*This is the second of two blog posts in which I reflect on my process, thus far.

One of the most interesting and rewarding aspects of my work with Humanities Truck has been having time and space to be creative, and to move out of my usual comfort zones with how I engage and work through ideas.  

Part of my interest in working with the Humanities Truck is because I thought that it would help me reflect on process and ideation in general. I’m a “mid-career” scholar who has written one book, and is writing another, but I’m also a public historian, so I’ve had the opportunity to work on public-facing collaborative projects.
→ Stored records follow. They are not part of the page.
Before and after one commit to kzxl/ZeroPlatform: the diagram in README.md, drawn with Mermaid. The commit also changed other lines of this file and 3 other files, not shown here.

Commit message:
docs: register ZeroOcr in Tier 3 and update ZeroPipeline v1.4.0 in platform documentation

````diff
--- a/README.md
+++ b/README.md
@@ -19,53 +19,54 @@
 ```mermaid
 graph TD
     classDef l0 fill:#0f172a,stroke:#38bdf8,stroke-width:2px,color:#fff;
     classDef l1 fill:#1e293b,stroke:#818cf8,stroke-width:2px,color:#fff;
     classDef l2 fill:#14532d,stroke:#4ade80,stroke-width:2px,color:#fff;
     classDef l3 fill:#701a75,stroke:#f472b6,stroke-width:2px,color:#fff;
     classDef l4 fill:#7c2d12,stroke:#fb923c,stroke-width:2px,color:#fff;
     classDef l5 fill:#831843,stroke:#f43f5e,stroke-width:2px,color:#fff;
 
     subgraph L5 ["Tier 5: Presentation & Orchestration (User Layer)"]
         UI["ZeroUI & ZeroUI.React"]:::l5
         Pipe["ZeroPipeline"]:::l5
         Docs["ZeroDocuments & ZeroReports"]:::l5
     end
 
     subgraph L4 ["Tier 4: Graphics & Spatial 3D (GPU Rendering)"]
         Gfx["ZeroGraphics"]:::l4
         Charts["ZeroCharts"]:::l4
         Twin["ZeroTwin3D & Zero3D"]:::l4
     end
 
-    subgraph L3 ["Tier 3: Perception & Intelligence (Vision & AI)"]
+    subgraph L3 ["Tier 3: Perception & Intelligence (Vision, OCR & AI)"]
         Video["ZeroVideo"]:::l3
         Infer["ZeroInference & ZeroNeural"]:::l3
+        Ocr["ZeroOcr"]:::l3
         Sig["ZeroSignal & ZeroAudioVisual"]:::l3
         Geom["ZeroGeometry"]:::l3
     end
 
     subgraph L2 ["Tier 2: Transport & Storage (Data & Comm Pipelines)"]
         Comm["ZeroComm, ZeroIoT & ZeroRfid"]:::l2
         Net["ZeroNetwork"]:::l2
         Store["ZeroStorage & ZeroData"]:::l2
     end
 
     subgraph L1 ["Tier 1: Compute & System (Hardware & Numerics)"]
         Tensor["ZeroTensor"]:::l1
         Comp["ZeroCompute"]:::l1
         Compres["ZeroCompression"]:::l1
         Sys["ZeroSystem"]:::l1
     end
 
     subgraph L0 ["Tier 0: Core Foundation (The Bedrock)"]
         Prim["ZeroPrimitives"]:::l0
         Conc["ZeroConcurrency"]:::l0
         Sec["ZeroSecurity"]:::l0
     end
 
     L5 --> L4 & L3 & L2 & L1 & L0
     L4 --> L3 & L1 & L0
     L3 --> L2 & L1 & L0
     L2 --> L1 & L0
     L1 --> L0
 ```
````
A lot of what I teach has to do with “best practices” (in paper writing, in historiography, in public engagement), so I’ve been thinking about how process shapes products, and have been looking for a space in which to try new things, and, hopefully,  bring them back to my research and teaching.

One of the most interesting and valuable learning curves for me has been remembering that this is a process, and not a linear one. From the beginning of the fellowship period, my ideas have changed a lot, moving through several different iterations and, in the process, helping me refine what I actually wanted out of them. I’ve had some stops and starts throughout and am only now feeling like I am working with an idea that I like, and that I can move further with. But also, it’s the first time that I am getting more clarity about my overall processes, in ways that I think are valuable.

It took a several do-overs and U-turns, but I finally have a sense of what I’m doing with the Truck (see my first blog post if you wat to read more!) I think this idea might continue to change, but I am prepared for it this time—in fact, I am expecting it!

In thinking through all of this, I have realized that in my usual work (academic research, teaching, and administration), the expected process—or at least my expected process—is waiting until I have worked out all of the angles of an idea before going with it. And if and when, I am going with it, I realize that something’s wrong, I make a note for next time, but mostly stay on course and try to correct or compensate later. Part of this is because academics are trained to be “productive”—it’s one of the main ways we are evaluated as scholars and employees (tenure requirements as well as yearly evaluations are focused on measurable output). As a result of this, many scholars fall into the habit of conserving and/or repurposing every bit of their research—so, for example, something that is edited out of a book manuscript may show up as an article later.

And so, I very rarely have the opportunity to experiment, to try ideas and drop them, or to shift direction. It took time for me to get comfortable with this, to stop feeling bad about buying or making something, and then not using it. It took a while for me to realize—or remember—that this is how artists work; that creativity is iteration, and that every effort helped me understand better what I was doing and why.

This has been, for me, a valuable part of the Humanities Truck model: that I had funding to try ideas, access to all of the materials in the Truck Lab, a space for fabrication, inspiration of all of the prior projects on the walls and around the space and the expertise and experience of the Humanities Truck crew.

I’m looking forward to creating an impactful project, and—as importantly—using this experience to re-envision my approach to other ideas and processes.

Scroll to Top